[Data under study — start]
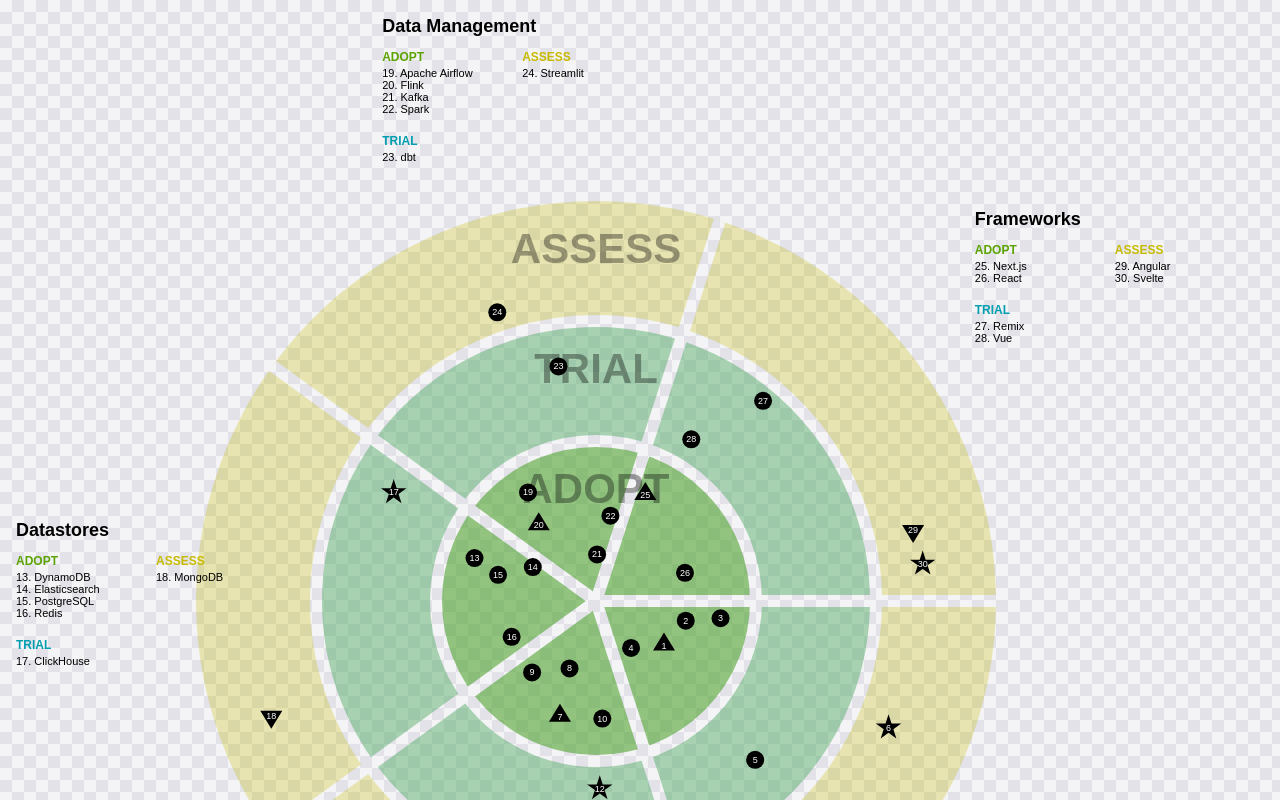
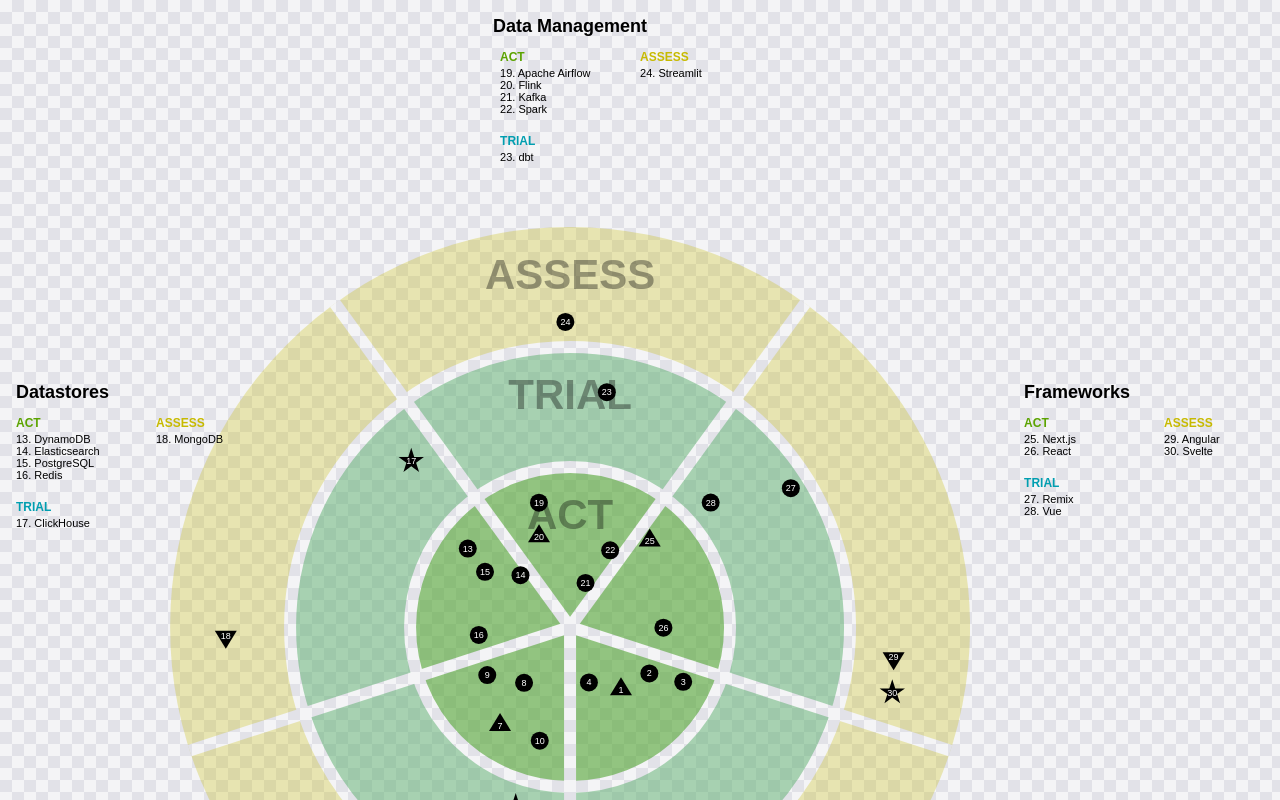
Before and after one commit to mauricewipf/tech-radar, a React (Vite) app: page / in a window 1280 px wide. Shown: the top 800 px of the page. Built offline with nearby package versions, Linux system fonts and the light colour scheme.

Commit message:
Center Data Management at the top and keep quadrant titles above legends.
Co-authored-by: Cursor <cursoragent@cursor.com>

```diff
--- a/src/components/TechRadar/radarVisualization.ts
+++ b/src/components/TechRadar/radarVisualization.ts
@@ -10,6 +10,13 @@ const QUADRANT_COUNT = 5
 const RING_COUNT = 3
 const OUTER_RADIUS = 400
 const DIVIDER_STROKE_WIDTH = 12
+/** Quadrant index whose mid-angle sits at the top (−π/2 in SVG coords). */
+const TOP_QUADRANT = 3
+
+function sectorMidAngle(quadrant: number): number {
+  const span = (2 * Math.PI) / QUADRANT_COUNT
+  return -Math.PI / 2 + (quadrant - TOP_QUADRANT) * span
+}
 
 interface PolarPoint {
   t: number
@@ -60,12 +67,13 @@ function defaultLegendOffsets(): [
   RadarOffset,
   RadarOffset,
 ] {
-  const span = (2 * Math.PI) / QUADRANT_COUNT
   const legendR = OUTER_RADIUS + 130
   return Array.from({ length: QUADRANT_COUNT }, (_, i) => {
-    const mid = span * i + span / 2
+    const mid = sectorMidAngle(i)
+    // Top-centered quadrant: shift legend left so the two columns sit under the title.
+    const atTop = i === TOP_QUADRANT
     return {
-      x: legendR * Math.cos(mid) - 50,
+      x: legendR * Math.cos(mid) - (atTop ? 70 : 50),
       y: legendR * Math.sin(mid) - 20,
     }
   }) as [
@@ -136,7 +144,7 @@ export function radarVisualization(
 
   const sectorSpan = (2 * Math.PI) / QUADRANT_COUNT
   const sectors: Sector[] = Array.from({ length: QUADRANT_COUNT }, (_, i) => ({
-    start: sectorSpan * i,
+    start: sectorMidAngle(i) - sectorSpan / 2,
     span: sectorSpan,
   }))
 
@@ -455,15 +463,18 @@ export function radarVisualization(
 
     const legend = radar.append('g')
     for (let quadrant = 0; quadrant < QUADRANT_COUNT; quadrant++) {
+      // Titles sit above their legend lists (not on the ring radius) to avoid overlap.
+      const offset = config.legend_offset[quadrant]
       legend
         .append('text')
         .attr(
           'transform',
           translate(
-            config.legend_offset[quadrant].x,
-            config.legend_offset[quadrant].y - 45,
+            quadrant === TOP_QUADRANT ? 0 : offset.x,
+            offset.y - 45,
           ),
         )
+        .attr('text-anchor', quadrant === TOP_QUADRANT ? 'middle' : 'start')
         .text(config.quadrants[quadrant].name)
         .style('font-family', config.font_family)
         .style('font-size', '18px')
--- a/src/components/TechRadar/types.ts
+++ b/src/components/TechRadar/types.ts
@@ -6,7 +6,7 @@ export type MovedStatus = -1 | 0 | 1 | 2
 
 export interface RadarEntry {
   label: string
-  /** 0–4 clockwise from +x / bottom-right */
+  /** 0–4 clockwise; quadrant 3 is centered at the top */
   quadrant: QuadrantIndex
   /** 0–2 from inside to outside */
   ring: RingIndex
--- a/src/data/sampleRadar.ts
+++ b/src/data/sampleRadar.ts
@@ -17,7 +17,7 @@ export const sampleRadarConfig: TechRadarConfig = {
     { name: 'Frameworks' },
   ],
   rings: [
-    { name: 'ADOPT', color: '#5ba300' },
+    { name: 'ACT', color: '#5ba300' },
     { name: 'TRIAL', color: '#009eb0' },
     { name: 'ASSESS', color: '#c7ba00' },
   ],
```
[Data under study — finish]
Task to complete: Check each line of the records for the word "from", then state how many lines have it, as a number only.

Reply: 4